→ ASSIGNED TASK
Report each line of the data that includes the word "sentence".

→ STUDY MATERIAL
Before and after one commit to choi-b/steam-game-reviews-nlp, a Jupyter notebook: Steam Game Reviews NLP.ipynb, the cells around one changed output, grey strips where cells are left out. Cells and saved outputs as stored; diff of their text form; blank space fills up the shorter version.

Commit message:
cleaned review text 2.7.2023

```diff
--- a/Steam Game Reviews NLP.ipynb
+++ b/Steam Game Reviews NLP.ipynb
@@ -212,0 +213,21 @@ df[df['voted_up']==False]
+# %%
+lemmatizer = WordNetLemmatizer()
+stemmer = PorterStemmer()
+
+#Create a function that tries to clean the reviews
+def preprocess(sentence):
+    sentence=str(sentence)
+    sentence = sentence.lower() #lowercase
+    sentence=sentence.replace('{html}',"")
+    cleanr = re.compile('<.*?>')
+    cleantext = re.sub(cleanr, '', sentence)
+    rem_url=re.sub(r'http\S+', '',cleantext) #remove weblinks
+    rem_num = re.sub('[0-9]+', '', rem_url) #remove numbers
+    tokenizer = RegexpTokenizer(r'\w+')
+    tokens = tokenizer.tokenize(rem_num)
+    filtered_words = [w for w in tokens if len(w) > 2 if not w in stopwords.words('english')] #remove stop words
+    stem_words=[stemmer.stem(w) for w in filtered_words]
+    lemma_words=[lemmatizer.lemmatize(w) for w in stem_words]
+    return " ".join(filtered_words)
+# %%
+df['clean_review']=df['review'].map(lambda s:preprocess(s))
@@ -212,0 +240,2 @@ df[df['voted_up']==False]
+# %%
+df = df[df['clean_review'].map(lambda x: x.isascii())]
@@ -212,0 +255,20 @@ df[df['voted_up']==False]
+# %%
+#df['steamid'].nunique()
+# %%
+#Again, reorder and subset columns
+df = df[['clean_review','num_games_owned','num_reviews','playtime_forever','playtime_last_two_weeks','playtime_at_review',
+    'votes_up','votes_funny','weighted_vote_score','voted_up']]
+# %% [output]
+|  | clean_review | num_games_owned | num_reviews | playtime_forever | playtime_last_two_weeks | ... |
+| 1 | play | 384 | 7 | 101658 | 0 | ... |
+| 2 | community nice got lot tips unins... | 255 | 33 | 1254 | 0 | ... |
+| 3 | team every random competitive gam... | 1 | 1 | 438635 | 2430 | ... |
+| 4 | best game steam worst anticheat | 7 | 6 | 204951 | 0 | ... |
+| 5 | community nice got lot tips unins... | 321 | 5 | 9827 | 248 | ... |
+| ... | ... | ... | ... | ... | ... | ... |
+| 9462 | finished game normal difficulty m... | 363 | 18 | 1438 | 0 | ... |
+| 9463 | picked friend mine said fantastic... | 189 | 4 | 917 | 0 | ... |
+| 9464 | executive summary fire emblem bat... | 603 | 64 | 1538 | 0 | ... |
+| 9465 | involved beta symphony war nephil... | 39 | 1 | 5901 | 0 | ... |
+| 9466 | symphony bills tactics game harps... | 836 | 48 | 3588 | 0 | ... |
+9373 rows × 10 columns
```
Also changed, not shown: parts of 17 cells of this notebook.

--

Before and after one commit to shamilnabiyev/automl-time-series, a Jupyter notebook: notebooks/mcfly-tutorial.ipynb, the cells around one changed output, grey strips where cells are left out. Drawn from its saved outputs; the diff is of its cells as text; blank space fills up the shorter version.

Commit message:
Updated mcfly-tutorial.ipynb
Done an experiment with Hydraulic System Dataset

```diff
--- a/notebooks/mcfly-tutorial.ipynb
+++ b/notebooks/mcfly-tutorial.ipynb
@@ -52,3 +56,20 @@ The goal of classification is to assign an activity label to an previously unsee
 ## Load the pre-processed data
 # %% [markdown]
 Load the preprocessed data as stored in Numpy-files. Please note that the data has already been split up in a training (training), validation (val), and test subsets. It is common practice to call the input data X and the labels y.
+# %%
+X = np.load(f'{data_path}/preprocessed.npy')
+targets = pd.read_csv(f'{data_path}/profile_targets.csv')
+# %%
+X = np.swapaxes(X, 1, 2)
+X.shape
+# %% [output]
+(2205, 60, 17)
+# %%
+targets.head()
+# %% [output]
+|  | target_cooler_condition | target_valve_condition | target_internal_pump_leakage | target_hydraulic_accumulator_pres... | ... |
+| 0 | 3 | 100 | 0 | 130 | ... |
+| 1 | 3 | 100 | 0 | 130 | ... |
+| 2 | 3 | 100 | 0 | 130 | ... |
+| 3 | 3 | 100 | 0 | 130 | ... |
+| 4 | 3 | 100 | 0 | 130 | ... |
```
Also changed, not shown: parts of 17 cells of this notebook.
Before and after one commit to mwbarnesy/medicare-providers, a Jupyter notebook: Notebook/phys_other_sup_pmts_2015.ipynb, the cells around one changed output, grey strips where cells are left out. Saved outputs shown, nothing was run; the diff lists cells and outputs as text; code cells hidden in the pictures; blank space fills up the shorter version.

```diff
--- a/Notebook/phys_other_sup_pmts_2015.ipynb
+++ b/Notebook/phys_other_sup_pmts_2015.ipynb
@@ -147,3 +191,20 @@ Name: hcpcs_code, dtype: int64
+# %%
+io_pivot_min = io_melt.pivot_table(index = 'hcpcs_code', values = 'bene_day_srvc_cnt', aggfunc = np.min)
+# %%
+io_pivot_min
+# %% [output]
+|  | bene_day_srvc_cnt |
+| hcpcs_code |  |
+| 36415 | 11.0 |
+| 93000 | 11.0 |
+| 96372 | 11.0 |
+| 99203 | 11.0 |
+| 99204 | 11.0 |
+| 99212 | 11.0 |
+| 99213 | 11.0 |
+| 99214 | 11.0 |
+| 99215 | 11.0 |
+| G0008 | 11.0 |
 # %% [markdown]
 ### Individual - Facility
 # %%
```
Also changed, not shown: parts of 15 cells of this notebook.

→ RESPONSE TO THE TASK
+def preprocess(sentence):
+    sentence=str(sentence)
+    sentence = sentence.lower() #lowercase
+    sentence=sentence.replace('{html}',"")
+    cleantext = re.sub(cleanr, '', sentence)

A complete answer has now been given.